They rep­re­sent the game on a na­tional scale and there­fore have the re­spon­si­bil­ity to en­sure the game’s value of com­pe­ti­tion at any level whether it be the top flight or pri­mary school rippa.

In terms of the schools them­selves, I don’t hold much sym­pa­thy for ei­ther St Kents or the other Auck­land schools. Make no mis­take, the rea­son St Kents have been sin­gled out is be­cause they played the game bet­ter than the rest and it has only at­tracted sig­nif­i­cant at­ten­tion be­cause now the Auck­land schools have fi­nally ac­cepted that they lost.
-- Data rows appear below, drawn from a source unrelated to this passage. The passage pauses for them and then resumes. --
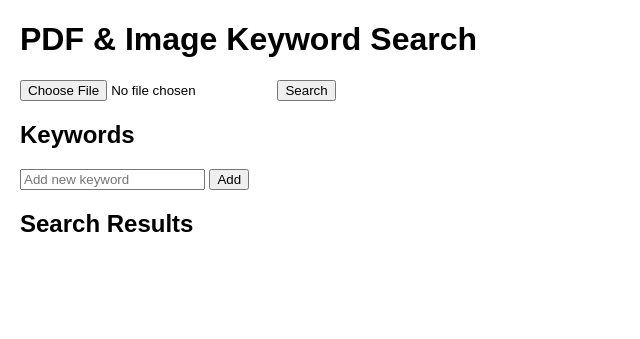
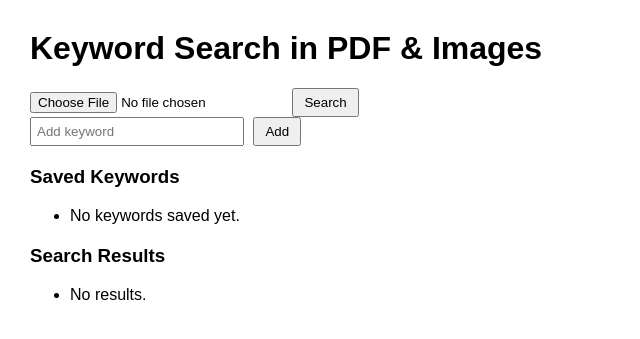
Before and after one commit to Aaronicc/pdf-keyword-search, a Flask app: page / in a window 1280 px wide. Shown: the top 339 px of the page, without its empty margins (0-640 px from the left). Run offline with Flask 3, Linux system fonts and the light colour scheme.

Commit message:
Update index.html

```diff
--- a/templates/index.html
+++ b/templates/index.html
@@ -1,54 +1,58 @@
 <!DOCTYPE html>
-<html>
+<html lang="en">
 <head>
+    <meta charset="UTF-8">
     <title>PDF & Image Keyword Search</title>
     <style>
-        body { font-family: Arial, sans-serif; margin: 20px; }
-        .keywords, .results { margin-top: 20px; }
-        .keyword { display: inline-block; margin: 5px; padding: 5px; background: #f0f0f0; border-radius: 4px; }
-        .snippet { font-style: italic; color: #555; }
+        body { font-family: Arial, sans-serif; margin: 30px; }
+        .keyword-list, .results { margin-top: 20px; }
+        input[type=text] { padding: 5px; width: 200px; }
+        button { padding: 5px 10px; margin-left: 5px; }
+        li { margin-bottom: 5px; }
     </style>
 </head>
 <body>
-    <h1>PDF & Image Keyword Search</h1>
+    <h1>Keyword Search in PDF & Images</h1>
 
+    <!-- Upload Form -->
     <form method="POST" enctype="multipart/form-data">
         <input type="file" name="file" required>
         <button type="submit">Search</button>
     </form>
 
-    <div class="keywords">
-        <h2>Keywords</h2>
+    <!-- Add Keyword Form -->
     <form method="POST" action="{{ url_for('add_keyword') }}">
-            <input type="text" name="keyword" placeholder="Add new keyword" required>
+        <input type="text" name="keyword" placeholder="Add keyword" required>
         <button type="submit">Add</button>
     </form>
-        <div>
+
+    <!-- Keyword List -->
+    <div class="keyword-list">
+        <h3>Saved Keywords</h3>
+        <ul>
         {% for kw in keywords %}
-                <span class="keyword">{{ kw.word }}
-                    <form method="POST" action="{{ url_for('delete_keyword', keyword_id=kw.id) }}" style="display:inline;">
-                        <button type="submit">x</button>
+            <li>
+                {{ kw.word }}
+                <form method="POST" action="{{ url_for('delete_keyword', id=kw.id) }}" style="display:inline;">
+                    <button type="submit">Delete</button>
                 </form>
-                </span>
+            </li>
+        {% else %}
+            <li>No keywords saved yet.</li>
         {% endfor %}
-        </div>
+        </ul>
     </div>
 
+    <!-- Results -->
     <div class="results">
-        <h2>Search Results</h2>
+        <h3>Search Results</h3>
+        <ul>
         {% for r in results %}
-            <p><b>{{ r.keyword }}</b> found on page {{ r.page }}: <span class="snippet">{{ r.snippet }}</span></p>
-        {% endfor %}
-    </div>
-
-    {% with messages = get_flashed_messages() %}
-        {% if messages %}
-            <ul>
-                {% for msg in messages %}
-                    <li>{{ msg }}</li>
+            <li>{{ r }}</li>
+        {% else %}
+            <li>No results.</li>
         {% endfor %}
         </ul>
-        {% endif %}
-    {% endwith %}
+    </div>
 </body>
 </html>
```
Lines whose indentation alone changed are shown as unchanged.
You can’t tell me if the shoe was on the other foot and Auck­land Gram­mar had the funds to dom­i­nate the high school rugby scene, they wouldn’t be the ones stay­ing mum on this whole poach­ing or­deal. An ide­ol­ogy of ruth­less poach­ing has per­verted the game at a sec­ondary school level and St Kents seem to have made peace with that and run with it.

It’s the smaller schools with nat­u­rally tal­ented play­ers who are get­ting stolen in their fi­nal years who I feel sorry for. They have been cry­ing out for years for in­ter­ven­tion and only through our most pop­u­lar 1st XV com­pe­ti­tion has this been blown open.

"The game’s govern­ing body needs to take a hard look in the mirror.

As for the drivel be­ing trot­ted out about how St Kents are the ones ru­in­ing the spirit of the game, it’s to­tal hypocrisy and some­thing that ev­ery­one can see through. It is a tech­nique used across all sports of­ten masked un­der the term “re­cruit­ment” and driven al­most solely by money. That’s at the heart of it all, at the end of the day.

With games be­ing shown on tele­vi­sion, it presents a huge fi­nan­cial op­por­tu­nity for schools that do well on the na­tional stage. When sport gets to that level, the gen­tle­manly as­pect quickly dis­solves to be re­placed with the need to win and the ben­e­fits that fol­low. But the sick­en­ing byprod­uct of this scan­dal is the ef­fect it has on the play­ers.

These are teenagers who are of­fered the chance of a life­time - some­thing that could be the start of a glit­ter­ing ca­reer in the na­tional game - and have now been re­duced to pawns in a game played by ti­tle­hun­gry acad­emy coaches and as­set-mea­sur­ing prin­ci­pals that want to sit back and say to their ad­ver­saries ‘My rugby squad is big­ger than yours’. If NZ Rugby won’t take charge, these schools need to take it upon them­selves to act in ac­cor­dance with the val­ues they teach.


St Kentigerns Col­lege is in the eye of the storm but there are wider is­sues in play.

Newspapers in English

Newspapers from New Zealand

© PressReader. All rights reserved.